DATA EXCERPTS:
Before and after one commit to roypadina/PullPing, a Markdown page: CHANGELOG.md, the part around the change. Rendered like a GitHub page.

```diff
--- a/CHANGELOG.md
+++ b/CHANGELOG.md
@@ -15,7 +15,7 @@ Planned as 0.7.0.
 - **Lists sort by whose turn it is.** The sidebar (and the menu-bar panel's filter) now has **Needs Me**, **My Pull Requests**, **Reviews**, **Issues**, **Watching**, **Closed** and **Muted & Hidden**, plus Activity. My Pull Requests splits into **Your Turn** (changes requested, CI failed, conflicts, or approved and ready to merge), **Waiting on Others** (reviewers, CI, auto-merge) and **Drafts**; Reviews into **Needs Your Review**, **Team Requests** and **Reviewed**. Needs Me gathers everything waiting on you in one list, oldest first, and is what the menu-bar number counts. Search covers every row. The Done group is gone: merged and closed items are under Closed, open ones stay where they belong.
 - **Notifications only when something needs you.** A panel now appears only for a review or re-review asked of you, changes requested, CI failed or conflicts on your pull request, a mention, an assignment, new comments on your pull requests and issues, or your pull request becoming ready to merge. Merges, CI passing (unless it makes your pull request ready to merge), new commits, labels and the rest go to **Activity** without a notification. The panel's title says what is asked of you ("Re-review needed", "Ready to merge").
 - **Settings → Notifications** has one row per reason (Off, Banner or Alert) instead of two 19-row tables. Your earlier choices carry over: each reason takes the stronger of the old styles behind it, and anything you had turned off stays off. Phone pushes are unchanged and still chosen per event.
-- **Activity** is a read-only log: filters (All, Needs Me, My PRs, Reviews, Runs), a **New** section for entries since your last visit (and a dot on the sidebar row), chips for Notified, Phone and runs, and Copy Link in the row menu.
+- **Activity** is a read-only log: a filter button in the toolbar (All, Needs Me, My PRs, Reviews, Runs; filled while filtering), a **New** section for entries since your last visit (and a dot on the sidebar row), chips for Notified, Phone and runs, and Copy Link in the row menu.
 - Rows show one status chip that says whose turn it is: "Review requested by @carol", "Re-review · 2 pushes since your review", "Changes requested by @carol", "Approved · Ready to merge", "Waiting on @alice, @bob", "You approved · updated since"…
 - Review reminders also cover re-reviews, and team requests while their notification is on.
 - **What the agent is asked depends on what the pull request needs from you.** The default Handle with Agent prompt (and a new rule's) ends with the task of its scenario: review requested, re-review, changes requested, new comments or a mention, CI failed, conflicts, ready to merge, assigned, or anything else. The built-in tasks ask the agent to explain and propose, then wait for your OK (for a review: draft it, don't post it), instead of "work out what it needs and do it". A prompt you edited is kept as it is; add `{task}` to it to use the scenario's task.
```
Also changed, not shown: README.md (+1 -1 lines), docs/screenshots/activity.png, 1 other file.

WHAT TO DO: Scan the material for the word "CHANGELOG". Return every line where it is found.

SOLUTION:
Before and after one commit to roypadina/PullPing, a Markdown page: CHANGELOG.md, the part around the change. Rendered like a GitHub page.
--- a/CHANGELOG.md
+++ b/CHANGELOG.md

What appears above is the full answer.